I grew up in a homogenous suburban bubble on the edge of a mid-sized, historically industrial city, and then I went to school in a homogenous collegiate bubble on the edge of a mid-sized, historically industrial city. So when I spent the spring semester of my junior year studying in London, my field of view widened drastically—particularly artistically.
In addition to visiting countless museums and seeing plays of all scales and scopes, I saw the Royal Ballet twice: Frederick Ashton’s La Fille Mal Gardée, and Kenneth MacMillan’s Romeo and Juliet.
I loved both.

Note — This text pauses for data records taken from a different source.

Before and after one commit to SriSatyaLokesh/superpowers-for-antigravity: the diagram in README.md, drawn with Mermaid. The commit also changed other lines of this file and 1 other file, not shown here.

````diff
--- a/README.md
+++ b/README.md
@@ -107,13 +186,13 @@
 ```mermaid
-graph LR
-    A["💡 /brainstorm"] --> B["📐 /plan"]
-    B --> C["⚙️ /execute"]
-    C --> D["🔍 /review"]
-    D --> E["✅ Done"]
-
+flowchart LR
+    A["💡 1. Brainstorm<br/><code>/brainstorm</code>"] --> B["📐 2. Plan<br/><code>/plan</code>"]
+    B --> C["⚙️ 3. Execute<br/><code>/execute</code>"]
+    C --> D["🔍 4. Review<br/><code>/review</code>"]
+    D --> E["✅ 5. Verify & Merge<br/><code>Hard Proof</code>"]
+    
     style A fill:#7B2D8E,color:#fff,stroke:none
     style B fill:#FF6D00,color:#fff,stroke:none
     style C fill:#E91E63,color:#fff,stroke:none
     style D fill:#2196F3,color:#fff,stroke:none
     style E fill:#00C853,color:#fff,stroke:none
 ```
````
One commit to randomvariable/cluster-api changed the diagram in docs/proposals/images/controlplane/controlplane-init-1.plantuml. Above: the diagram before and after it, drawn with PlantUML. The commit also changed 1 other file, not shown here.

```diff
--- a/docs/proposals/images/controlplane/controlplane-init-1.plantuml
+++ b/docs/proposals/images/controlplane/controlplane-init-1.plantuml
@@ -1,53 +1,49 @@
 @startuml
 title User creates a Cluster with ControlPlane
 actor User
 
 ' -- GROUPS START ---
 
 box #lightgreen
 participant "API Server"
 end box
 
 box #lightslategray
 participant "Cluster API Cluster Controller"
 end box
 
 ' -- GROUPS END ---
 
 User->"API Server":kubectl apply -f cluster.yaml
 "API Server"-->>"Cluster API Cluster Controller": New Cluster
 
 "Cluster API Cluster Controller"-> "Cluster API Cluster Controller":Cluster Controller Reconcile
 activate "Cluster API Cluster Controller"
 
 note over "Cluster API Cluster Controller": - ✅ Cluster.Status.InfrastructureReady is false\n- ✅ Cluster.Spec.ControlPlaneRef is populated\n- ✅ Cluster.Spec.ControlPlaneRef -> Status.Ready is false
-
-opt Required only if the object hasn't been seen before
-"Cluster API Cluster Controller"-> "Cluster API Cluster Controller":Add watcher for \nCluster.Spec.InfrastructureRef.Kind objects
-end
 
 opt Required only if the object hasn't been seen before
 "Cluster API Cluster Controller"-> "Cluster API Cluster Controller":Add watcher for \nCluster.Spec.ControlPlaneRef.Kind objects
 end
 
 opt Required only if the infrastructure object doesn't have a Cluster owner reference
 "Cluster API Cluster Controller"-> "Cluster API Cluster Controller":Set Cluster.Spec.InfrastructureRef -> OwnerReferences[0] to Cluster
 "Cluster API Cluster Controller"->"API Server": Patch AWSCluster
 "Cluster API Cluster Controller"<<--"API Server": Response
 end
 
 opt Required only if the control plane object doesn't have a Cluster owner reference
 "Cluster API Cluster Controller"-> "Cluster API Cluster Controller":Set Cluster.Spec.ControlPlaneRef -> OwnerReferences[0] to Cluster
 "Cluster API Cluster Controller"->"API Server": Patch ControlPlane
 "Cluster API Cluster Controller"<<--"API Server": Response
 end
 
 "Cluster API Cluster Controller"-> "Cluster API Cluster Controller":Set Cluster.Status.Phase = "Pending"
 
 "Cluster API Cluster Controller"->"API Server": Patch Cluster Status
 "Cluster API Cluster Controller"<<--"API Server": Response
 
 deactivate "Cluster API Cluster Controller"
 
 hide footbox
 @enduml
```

Last weekend, I went to a magical Barnes and Noble that has a cheap used book section (yes, really!), and I found this 1981 compendium: The Royal Ballet: The First Fifty Years by Alexander Bland. I had to have it. Yes, it has a lot of dense copy about company/production history which I will never read, and comprehensive indices with lists of dancers and repertory, as well as moderately interesting production photos. But the best part? It includes beautiful full-color sketches and illustrations of costumes and set design.
Fascinating and inspiring, no? Such diverse ideas and illustration styles.

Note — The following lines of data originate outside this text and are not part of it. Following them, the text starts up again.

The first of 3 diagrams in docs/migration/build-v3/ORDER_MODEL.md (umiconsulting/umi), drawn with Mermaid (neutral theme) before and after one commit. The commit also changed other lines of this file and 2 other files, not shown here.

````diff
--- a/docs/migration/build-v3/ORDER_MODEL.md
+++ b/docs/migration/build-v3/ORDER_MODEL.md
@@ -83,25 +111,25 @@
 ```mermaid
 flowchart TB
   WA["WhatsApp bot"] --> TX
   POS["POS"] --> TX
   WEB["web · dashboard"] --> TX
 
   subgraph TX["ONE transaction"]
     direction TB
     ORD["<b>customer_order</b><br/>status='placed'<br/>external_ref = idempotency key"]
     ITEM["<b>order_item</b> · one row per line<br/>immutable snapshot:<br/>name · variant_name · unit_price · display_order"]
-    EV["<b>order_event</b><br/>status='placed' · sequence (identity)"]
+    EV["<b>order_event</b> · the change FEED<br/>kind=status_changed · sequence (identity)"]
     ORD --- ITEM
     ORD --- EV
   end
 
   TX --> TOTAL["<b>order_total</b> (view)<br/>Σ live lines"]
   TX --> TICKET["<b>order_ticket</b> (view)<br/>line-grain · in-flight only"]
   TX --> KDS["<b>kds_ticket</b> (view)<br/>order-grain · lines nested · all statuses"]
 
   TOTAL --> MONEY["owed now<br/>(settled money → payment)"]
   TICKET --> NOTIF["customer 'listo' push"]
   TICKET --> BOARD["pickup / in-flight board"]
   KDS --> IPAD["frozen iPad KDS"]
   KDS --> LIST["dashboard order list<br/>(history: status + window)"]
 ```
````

Top Left: Giselle (Bathilde) 1968, costume design by Peter Farmer.
Top Right: The Sleeping Beauty (a courtier) 1973, costume design by Peter Farmer.

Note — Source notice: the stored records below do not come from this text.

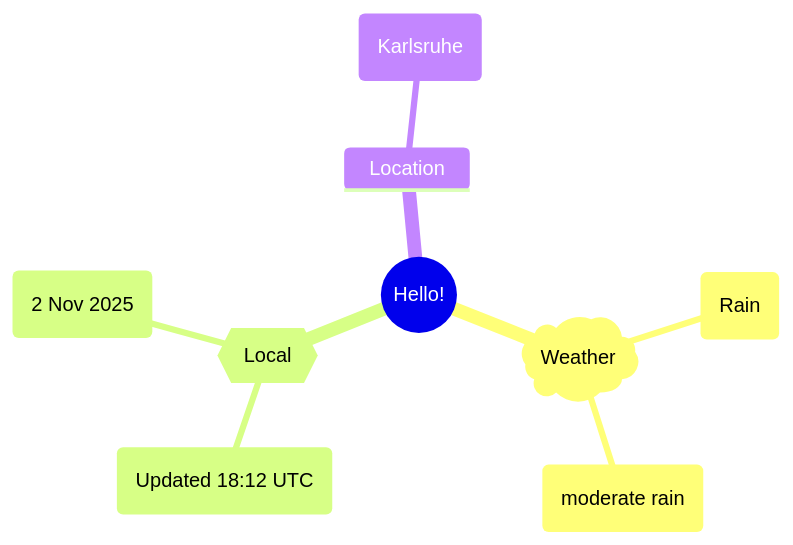
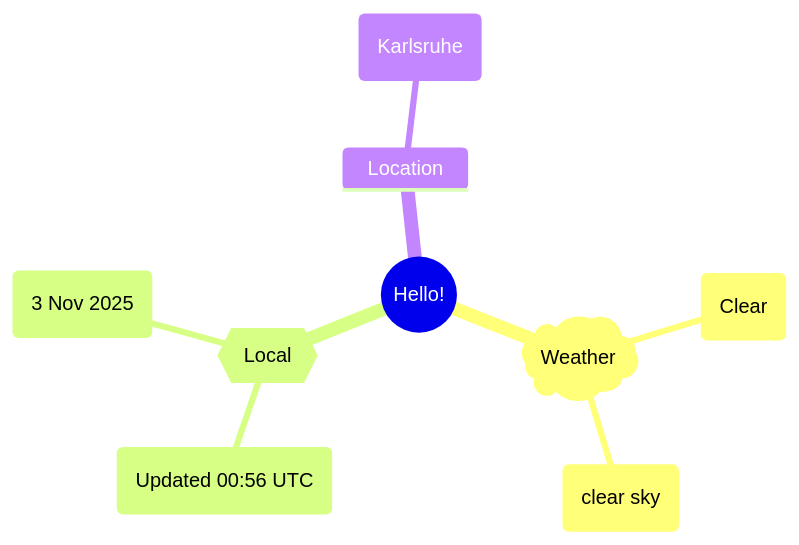
Before and after one commit to Xosrov/Xosrov: the first of 2 diagrams in README.md, drawn with Mermaid.

Commit message:
[bot] updated images

````diff
--- a/README.md
+++ b/README.md
@@ -3,12 +3,12 @@
 ```mermaid
 mindmap
   root((Hello!))
     )Weather(
-        (Rain)
-        (moderate rain)
+        (Clear)
+        (clear sky)
     {{Local}}
-        (Updated 18:12 UTC)
-        (2 Nov 2025)
+        (Updated 00:56 UTC)
+        (3 Nov 2025)
     Location
         (Karlsruhe)
 ```
````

Bottom Row: Mayerling 1978, Costume designs by Nicholas Georgiadis.